All research activities took place in the field or remotely through an online research platform. With fieldwork, we were able to interact with participants at a single point in time in the same location. With “web work,” we could bring a group of entrepreneurs from different places and of different types into one environment and engage them in a variety of research activities, asynchronously, over a period of weeks. The two approaches combined gave us deep insight into the entrepreneur experience.
To get the appropriate mix of entrepreneurs, we chose ecosystems and entry points as the primary criteria for participant recruitment.
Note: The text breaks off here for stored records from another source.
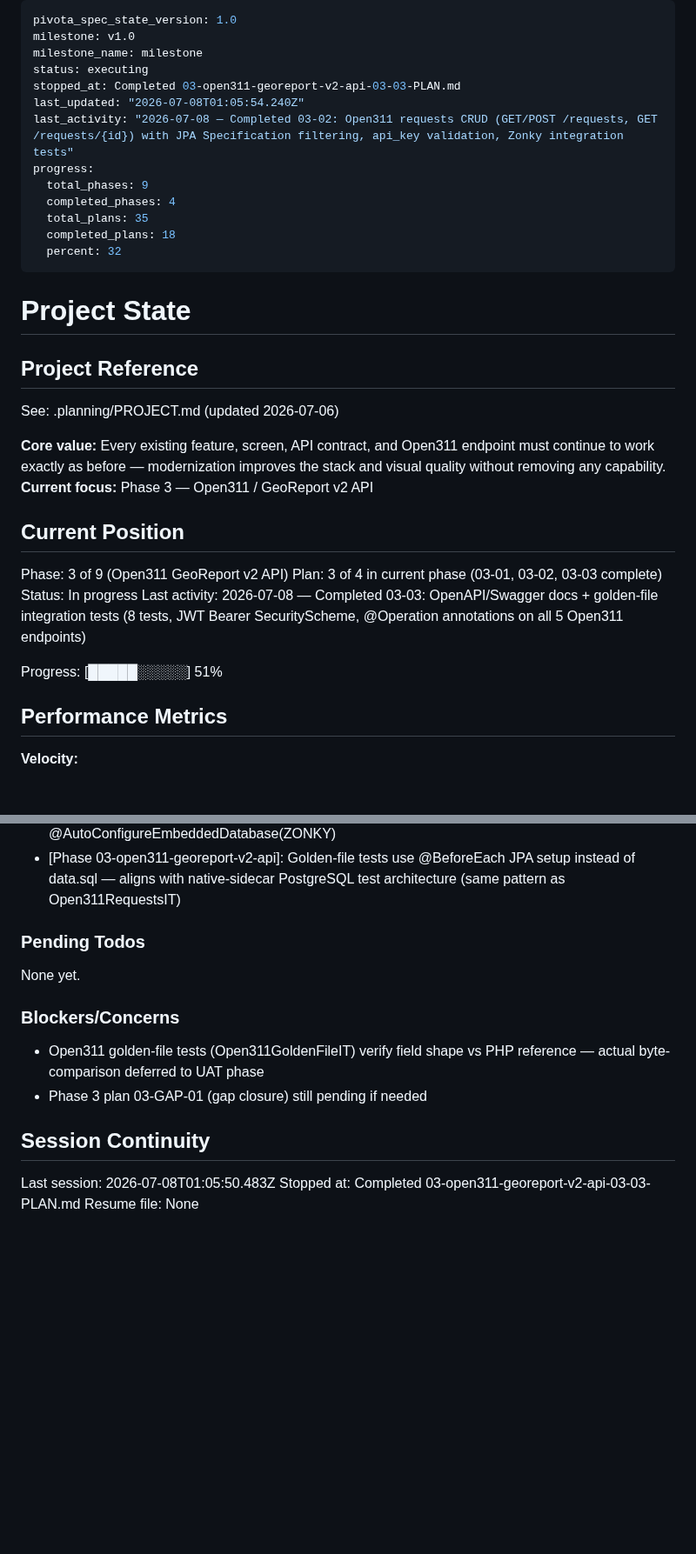
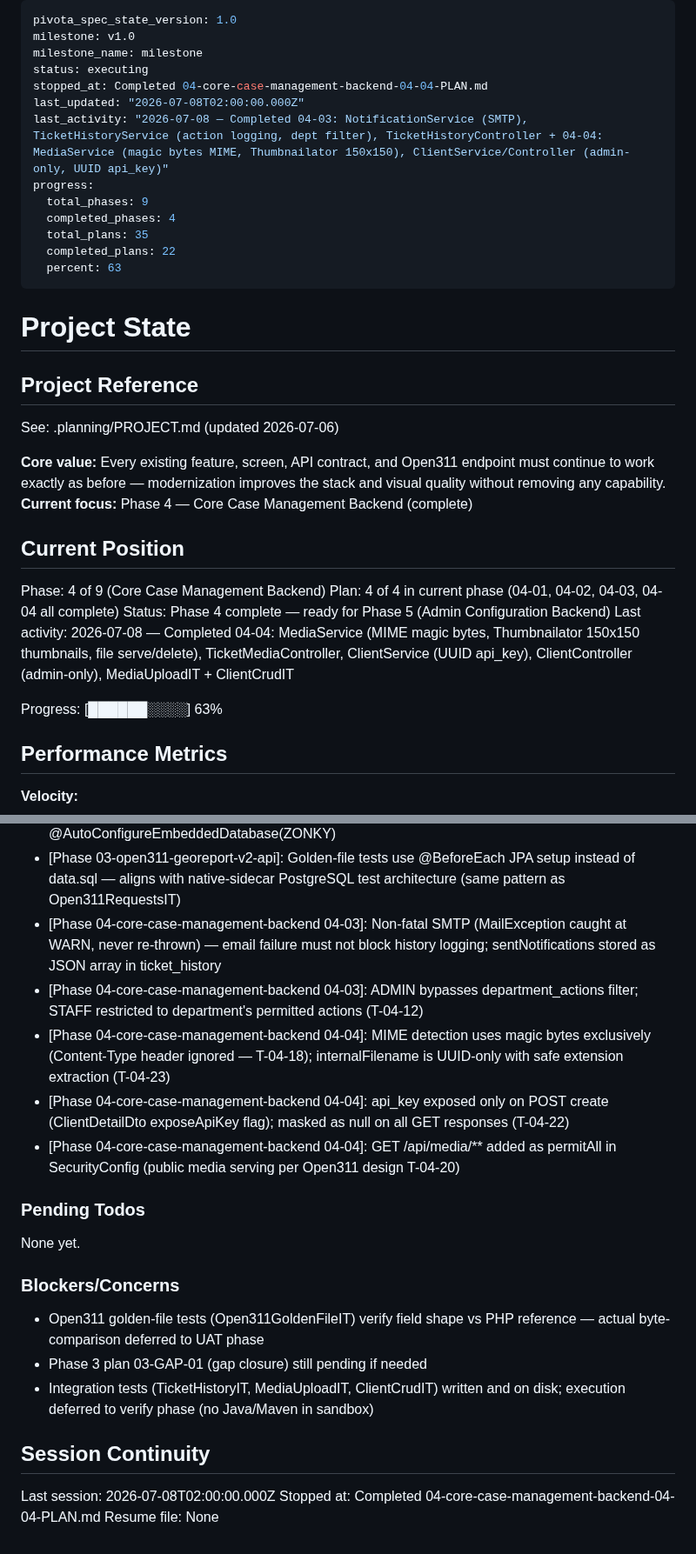
Before and after one commit to dhruvi5319/uReport, a Markdown page: .planning/STATE.md, 2 parts joined by grey strips. Shown at 87% size. GitHub-like rendering; blank space fills up the shorter version.

Commit message:
docs(04-03/04-04): complete Phase 4 plans 04-03 and 04-04 — state update
- STATE.md: update current position to Phase 4 complete (04-01 through 04-04 all done)
- Progress: 22/35 plans (63%), Phase 4 of 9 fully complete
- Added decisions: non-fatal SMTP, dept filter, magic bytes MIME, api_key masking, public media endpoints
- Stopped at: 04-core-case-management-backend-04-04-PLAN.md

```diff
--- a/.planning/STATE.md
+++ b/.planning/STATE.md
@@ -3,15 +3,15 @@ pivota_spec_state_version: 1.0
 milestone: v1.0
 milestone_name: milestone
 status: executing
-stopped_at: Completed 03-open311-georeport-v2-api-03-03-PLAN.md
-last_updated: "2026-07-08T01:05:54.240Z"
-last_activity: "2026-07-08 — Completed 03-02: Open311 requests CRUD (GET/POST /requests, GET /requests/{id}) with JPA Specification filtering, api_key validation, Zonky integration tests"
+stopped_at: Completed 04-core-case-management-backend-04-04-PLAN.md
+last_updated: "2026-07-08T02:00:00.000Z"
+last_activity: "2026-07-08 — Completed 04-03: NotificationService (SMTP), TicketHistoryService (action logging, dept filter), TicketHistoryController + 04-04: MediaService (magic bytes MIME, Thumbnailator 150x150), ClientService/Controller (admin-only, UUID api_key)"
 progress:
   total_phases: 9
   completed_phases: 4
   total_plans: 35
-  completed_plans: 18
-  percent: 32
+  completed_plans: 22
+  percent: 63
 ---
 
 # Project State
@@ -21,16 +21,16 @@ progress:
 See: .planning/PROJECT.md (updated 2026-07-06)
 
 **Core value:** Every existing feature, screen, API contract, and Open311 endpoint must continue to work exactly as before — modernization improves the stack and visual quality without removing any capability.
-**Current focus:** Phase 3 — Open311 / GeoReport v2 API
+**Current focus:** Phase 4 — Core Case Management Backend (complete)
 
 ## Current Position
 
-Phase: 3 of 9 (Open311 GeoReport v2 API)
-Plan: 3 of 4 in current phase (03-01, 03-02, 03-03 complete)
-Status: In progress
-Last activity: 2026-07-08 — Completed 03-03: OpenAPI/Swagger docs + golden-file integration tests (8 tests, JWT Bearer SecurityScheme, @Operation annotations on all 5 Open311 endpoints)
+Phase: 4 of 9 (Core Case Management Backend)
+Plan: 4 of 4 in current phase (04-01, 04-02, 04-03, 04-04 all complete)
+Status: Phase 4 complete — ready for Phase 5 (Admin Configuration Backend)
+Last activity: 2026-07-08 — Completed 04-04: MediaService (MIME magic bytes, Thumbnailator 150x150 thumbnails, file serve/delete), TicketMediaController, ClientService (UUID api_key), ClientController (admin-only), MediaUploadIT + ClientCrudIT
 
-Progress: [█████░░░░░] 51%
+Progress: [██████░░░░] 63%
 
 ## Performance Metrics
 
@@ -84,6 +86,11 @@ Recent decisions affecting current work:
 - [Phase 03-open311-georeport-v2-api 03-01]: CategoryRepository.findByActiveTrue() added (was missing); content negotiation via path variable {ext} → format param → Accept header → default JSON; obsolete api_key returns 3 synthetic shutdown objects
 - [Phase 03-open311-georeport-v2-api 03-02]: JPA Specification for dynamic filter queries; api_key validated before any DB write (403 if missing/invalid); POST /requests returns HTTP 200 (not 201) per PHP reference; @JsonProperty("long") for longitude field; all integration tests use @AutoConfigureEmbeddedDatabase(ZONKY)
 - [Phase 03-open311-georeport-v2-api]: Golden-file tests use @BeforeEach JPA setup instead of data.sql — aligns with native-sidecar PostgreSQL test architecture (same pattern as Open311RequestsIT)
+- [Phase 04-core-case-management-backend 04-03]: Non-fatal SMTP (MailException caught at WARN, never re-thrown) — email failure must not block history logging; sentNotifications stored as JSON array in ticket_history
+- [Phase 04-core-case-management-backend 04-03]: ADMIN bypasses department_actions filter; STAFF restricted to department's permitted actions (T-04-12)
+- [Phase 04-core-case-management-backend 04-04]: MIME detection uses magic bytes exclusively (Content-Type header ignored — T-04-18); internalFilename is UUID-only with safe extension extraction (T-04-23)
+- [Phase 04-core-case-management-backend 04-04]: api_key exposed only on POST create (ClientDetailDto exposeApiKey flag); masked as null on all GET responses (T-04-22)
+- [Phase 04-core-case-management-backend 04-04]: GET /api/media/** added as permitAll in SecurityConfig (public media serving per Open311 design T-04-20)
 
 ### Pending Todos
 
@@ -93,9 +100,10 @@ None yet.
 
 - Open311 golden-file tests (Open311GoldenFileIT) verify field shape vs PHP reference — actual byte-comparison deferred to UAT phase
 - Phase 3 plan 03-GAP-01 (gap closure) still pending if needed
+- Integration tests (TicketHistoryIT, MediaUploadIT, ClientCrudIT) written and on disk; execution deferred to verify phase (no Java/Maven in sandbox)
 
 ## Session Continuity
 
-Last session: 2026-07-08T01:05:50.483Z
-Stopped at: Completed 03-open311-georeport-v2-api-03-03-PLAN.md
+Last session: 2026-07-08T02:00:00.000Z
+Stopped at: Completed 04-core-case-management-backend-04-04-PLAN.md
 Resume file: None
```
Also changed, not shown: other parts of .planning/STATE.md (+2 -0 lines).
With little consensus in the literature and no generally accepted framework to quantify and compare ecosystems across geographies, entrepreneurial activity was used as a gauge for the relative strength of entrepreneurship ecosystems and as a basis for selecting locations in which to conduct our research. With no generally accepted definition of an entrepreneur, we worked towards a mix of traditional startups, family businesses, social enterprises, franchises and business acquisitions to ensure an appropriate diversity and range of experiences for optimal insight generation.
Interviews—individual, group and expert—were the primary means of eliciting the voice of the entrepreneur. Using a semi-structured interview protocol, a broad range of topics were addressed with study participants including self-identification, venture background and lifecycle, teams, funding and resourcing, networks and community, education and support systems.
Shadowing and Observation provided the opportunity to track an individual’s experience and their shifting needs over the course of several hours, and to understand the activities and behaviors of entrepreneurs in a variety of contexts by directly observing daily participation first-hand.
Self-documentation extended the reach of the research team by putting reporting tools into the hands of entrepreneurs so they could frame important aspects of their experience, environment, and relationships as they see it, uninfluenced by our presence.